Adina Berkowitz’s handcrafted customized cookies look so good that I assumed that they couldn’t possibly taste good. I was wrong. Working from her kitchen in Skokie, Illinois, as a one-woman business and sole source of income, Berkowitz designs beautiful, bespoke cookies for birthday parties, weddings, events, and other personal occasions, incorporating pretty much anything you can imagine—from names to pictures—into her craft. You can see the remarkable results on her Instagram page. (I imagine they’d make great place cards for a creative Rosh Hashanah or Sukkot gathering.) Her operation almost didn’t survive the coronavirus, however. Like many small business owners, Berkowitz was hit hard by the many event cancellations it caused, nearly cratering her sales. But she found a way to adapt to the new circumstances: DIY cookie design kits. “I figured I would make one, post a pic on both Instagram and Facebook and see what happens,” she told me. “Within minutes, my phone exploded! People were going nuts for them. After the first day, [I] had a wait list that was a week long, and I was cranking out about 30 kits a day for the first few weeks.” It turned out they were a hit as a home project, and also for Zoom birthday parties. Interested individuals can place their own orders directly by writing to [email protected]. Berkowitz cooks out of her own kitchen, as well as one certified by the Chicago Rabbinical Council, so if one has a preference, just be sure to specify it.
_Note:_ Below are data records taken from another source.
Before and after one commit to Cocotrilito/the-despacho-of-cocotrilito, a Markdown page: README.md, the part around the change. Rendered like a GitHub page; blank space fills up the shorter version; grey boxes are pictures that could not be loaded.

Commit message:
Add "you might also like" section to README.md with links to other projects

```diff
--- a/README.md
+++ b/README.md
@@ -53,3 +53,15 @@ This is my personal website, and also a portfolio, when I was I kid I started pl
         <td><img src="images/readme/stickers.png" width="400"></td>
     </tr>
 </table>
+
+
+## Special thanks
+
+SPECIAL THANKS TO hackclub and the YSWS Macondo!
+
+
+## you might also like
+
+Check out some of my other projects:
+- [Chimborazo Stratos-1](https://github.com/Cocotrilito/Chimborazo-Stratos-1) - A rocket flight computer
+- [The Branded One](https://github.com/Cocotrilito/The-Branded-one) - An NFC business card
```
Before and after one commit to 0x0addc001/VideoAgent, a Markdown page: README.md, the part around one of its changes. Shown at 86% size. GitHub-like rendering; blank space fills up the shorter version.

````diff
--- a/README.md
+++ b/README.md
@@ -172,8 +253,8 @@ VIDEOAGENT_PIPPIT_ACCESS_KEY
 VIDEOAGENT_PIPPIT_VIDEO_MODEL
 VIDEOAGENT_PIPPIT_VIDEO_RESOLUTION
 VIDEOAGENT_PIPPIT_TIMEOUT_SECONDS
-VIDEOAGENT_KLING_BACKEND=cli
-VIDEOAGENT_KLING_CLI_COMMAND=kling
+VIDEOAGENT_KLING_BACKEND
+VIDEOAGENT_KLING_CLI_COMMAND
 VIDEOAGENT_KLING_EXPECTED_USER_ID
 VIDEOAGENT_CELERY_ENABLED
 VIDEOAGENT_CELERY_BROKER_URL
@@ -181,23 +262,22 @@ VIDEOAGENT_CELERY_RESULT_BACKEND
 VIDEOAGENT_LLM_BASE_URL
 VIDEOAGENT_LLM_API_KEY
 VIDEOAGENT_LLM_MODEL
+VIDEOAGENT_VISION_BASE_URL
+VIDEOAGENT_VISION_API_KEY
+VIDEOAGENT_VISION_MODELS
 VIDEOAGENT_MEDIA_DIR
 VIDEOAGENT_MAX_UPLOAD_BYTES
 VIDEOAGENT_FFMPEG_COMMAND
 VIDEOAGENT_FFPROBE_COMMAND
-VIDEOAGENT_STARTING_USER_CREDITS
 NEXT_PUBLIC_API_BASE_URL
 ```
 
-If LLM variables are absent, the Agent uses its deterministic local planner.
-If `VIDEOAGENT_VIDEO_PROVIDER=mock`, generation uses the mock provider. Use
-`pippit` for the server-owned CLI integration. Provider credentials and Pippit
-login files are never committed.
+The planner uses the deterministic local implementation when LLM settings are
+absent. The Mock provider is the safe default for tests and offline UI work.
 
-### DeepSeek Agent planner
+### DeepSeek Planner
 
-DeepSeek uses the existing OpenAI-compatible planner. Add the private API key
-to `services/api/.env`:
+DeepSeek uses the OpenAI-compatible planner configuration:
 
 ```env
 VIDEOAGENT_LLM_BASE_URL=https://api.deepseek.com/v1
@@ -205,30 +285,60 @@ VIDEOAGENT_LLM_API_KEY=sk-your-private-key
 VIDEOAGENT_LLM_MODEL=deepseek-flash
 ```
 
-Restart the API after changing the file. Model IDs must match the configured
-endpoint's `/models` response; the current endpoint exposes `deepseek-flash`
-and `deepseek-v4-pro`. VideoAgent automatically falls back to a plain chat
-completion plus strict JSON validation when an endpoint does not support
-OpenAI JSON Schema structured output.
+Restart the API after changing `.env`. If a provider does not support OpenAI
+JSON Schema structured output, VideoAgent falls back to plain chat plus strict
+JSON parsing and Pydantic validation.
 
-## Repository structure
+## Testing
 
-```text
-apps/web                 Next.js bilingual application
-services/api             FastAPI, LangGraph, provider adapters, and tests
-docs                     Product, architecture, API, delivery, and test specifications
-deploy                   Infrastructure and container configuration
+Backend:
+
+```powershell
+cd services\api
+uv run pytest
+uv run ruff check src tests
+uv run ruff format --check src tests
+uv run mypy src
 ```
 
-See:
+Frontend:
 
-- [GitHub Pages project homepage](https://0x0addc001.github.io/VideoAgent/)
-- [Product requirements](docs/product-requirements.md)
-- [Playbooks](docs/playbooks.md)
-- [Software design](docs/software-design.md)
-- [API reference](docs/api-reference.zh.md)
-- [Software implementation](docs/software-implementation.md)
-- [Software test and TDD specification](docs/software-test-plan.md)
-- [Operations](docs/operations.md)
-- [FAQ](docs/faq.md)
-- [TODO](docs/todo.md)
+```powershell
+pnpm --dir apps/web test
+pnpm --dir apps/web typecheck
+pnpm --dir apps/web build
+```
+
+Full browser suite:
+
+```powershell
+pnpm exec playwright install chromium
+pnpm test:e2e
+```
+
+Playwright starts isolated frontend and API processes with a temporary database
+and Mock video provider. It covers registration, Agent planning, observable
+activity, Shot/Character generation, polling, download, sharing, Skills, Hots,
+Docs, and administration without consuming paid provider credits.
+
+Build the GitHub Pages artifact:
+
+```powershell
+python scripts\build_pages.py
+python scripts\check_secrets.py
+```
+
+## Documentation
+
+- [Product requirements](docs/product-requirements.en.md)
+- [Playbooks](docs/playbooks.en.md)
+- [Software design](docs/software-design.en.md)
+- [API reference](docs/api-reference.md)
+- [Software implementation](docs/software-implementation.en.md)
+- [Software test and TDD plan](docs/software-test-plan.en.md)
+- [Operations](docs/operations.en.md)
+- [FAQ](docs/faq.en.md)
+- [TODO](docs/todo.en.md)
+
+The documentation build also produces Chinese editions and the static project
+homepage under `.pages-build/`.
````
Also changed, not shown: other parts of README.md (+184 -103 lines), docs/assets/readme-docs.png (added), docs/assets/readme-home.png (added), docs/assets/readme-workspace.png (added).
Eileen Spitalny and David Kravetz first became friends on the kindergarten playground, at which time they bonded over his mother’s brownies. In 1992, they co-founded the Arizona-based mail-order business Fairytale Brownies and never looked back. Today, their fully kosher product line includes flavors and sizes for any palate, from bite-size Magic Morsels, to snack-size Fairytale Sprites, to the massive titular Fairytale Brownies. It’s impossible to pick a favorite flavor, as each one is so perfectly balanced, but I enjoyed the Original, Cream Cheese, Espresso, Mint, Raspberry Swirl, Pecan, Caramel, Walnut, and Toffee Crunch flavors—which just happen to be all the ones I tried. The outlet also offers a selection of cookies and blondies, for those who don’t just want a chocolate fix. Everything comes in a beautifully arrayed box that is perfect for holiday gift-giving. And for those who like to stockpile their treats, the brownies last seven days on the shelf, 30 in the fridge, and six months in the freezer, though as the packaging notes, “if they aren’t devoured by then, we’re impressed.”
Yair Rosenberg is a senior writer at Tablet. Subscribe to his newsletter, listen to his music, and follow him on Twitter and Facebook.